══ Information provided ══

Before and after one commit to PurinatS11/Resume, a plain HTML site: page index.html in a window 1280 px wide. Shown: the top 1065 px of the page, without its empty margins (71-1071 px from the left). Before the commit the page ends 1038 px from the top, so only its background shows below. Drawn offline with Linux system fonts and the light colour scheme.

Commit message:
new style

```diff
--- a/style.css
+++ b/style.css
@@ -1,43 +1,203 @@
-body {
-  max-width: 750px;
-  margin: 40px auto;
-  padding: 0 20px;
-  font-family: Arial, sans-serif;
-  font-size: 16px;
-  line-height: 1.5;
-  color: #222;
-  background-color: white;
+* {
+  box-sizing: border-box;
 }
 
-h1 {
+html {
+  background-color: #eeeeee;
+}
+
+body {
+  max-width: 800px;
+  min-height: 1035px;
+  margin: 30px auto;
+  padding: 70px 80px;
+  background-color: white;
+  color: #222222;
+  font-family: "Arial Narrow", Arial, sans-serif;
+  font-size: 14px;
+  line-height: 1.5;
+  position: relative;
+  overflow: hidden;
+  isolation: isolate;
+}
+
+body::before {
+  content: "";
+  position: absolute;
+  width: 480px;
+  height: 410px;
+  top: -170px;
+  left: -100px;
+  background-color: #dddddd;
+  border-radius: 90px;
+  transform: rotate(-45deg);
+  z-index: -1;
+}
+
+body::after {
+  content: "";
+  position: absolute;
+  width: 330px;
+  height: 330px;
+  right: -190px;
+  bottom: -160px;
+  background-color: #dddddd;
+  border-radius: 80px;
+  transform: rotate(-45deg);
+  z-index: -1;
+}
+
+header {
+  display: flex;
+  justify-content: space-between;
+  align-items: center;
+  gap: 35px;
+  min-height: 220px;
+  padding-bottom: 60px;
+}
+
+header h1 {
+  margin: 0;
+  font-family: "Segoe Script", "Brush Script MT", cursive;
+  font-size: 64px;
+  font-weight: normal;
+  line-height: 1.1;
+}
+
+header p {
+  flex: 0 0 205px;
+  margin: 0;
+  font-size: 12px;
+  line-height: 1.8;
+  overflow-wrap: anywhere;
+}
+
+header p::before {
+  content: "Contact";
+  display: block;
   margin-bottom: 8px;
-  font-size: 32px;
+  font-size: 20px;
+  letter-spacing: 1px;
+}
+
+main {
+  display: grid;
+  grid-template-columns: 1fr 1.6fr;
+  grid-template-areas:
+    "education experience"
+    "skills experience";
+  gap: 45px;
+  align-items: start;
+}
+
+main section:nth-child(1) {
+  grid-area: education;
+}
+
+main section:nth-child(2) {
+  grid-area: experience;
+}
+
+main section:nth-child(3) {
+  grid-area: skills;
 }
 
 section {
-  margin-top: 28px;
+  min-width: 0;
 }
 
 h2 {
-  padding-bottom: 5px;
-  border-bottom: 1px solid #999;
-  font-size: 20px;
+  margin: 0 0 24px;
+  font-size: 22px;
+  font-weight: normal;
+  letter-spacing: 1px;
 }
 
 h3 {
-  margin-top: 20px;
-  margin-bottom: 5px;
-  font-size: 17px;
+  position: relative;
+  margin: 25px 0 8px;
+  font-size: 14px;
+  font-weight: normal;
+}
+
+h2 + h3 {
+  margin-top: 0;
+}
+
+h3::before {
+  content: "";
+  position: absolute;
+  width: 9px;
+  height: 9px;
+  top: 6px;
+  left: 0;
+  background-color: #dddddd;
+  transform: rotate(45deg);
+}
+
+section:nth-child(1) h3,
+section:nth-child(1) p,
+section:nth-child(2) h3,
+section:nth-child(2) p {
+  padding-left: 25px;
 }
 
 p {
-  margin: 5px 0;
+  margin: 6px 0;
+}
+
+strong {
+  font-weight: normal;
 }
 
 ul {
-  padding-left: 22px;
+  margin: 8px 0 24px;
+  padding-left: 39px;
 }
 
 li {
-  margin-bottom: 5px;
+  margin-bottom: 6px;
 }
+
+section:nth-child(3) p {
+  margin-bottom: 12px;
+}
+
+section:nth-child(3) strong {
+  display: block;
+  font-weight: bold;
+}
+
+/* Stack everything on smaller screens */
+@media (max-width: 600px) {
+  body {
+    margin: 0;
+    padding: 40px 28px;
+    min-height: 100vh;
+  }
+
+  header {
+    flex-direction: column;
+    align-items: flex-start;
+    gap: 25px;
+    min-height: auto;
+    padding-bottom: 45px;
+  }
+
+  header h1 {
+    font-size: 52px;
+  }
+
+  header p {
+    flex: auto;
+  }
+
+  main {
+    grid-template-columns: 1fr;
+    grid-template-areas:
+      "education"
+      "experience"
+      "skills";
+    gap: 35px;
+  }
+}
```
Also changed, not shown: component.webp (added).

═══

## Problem description:
The expected result is every line above containing the string "white".

## Reply to the exercise:
-  background-color: white;
+  background-color: white;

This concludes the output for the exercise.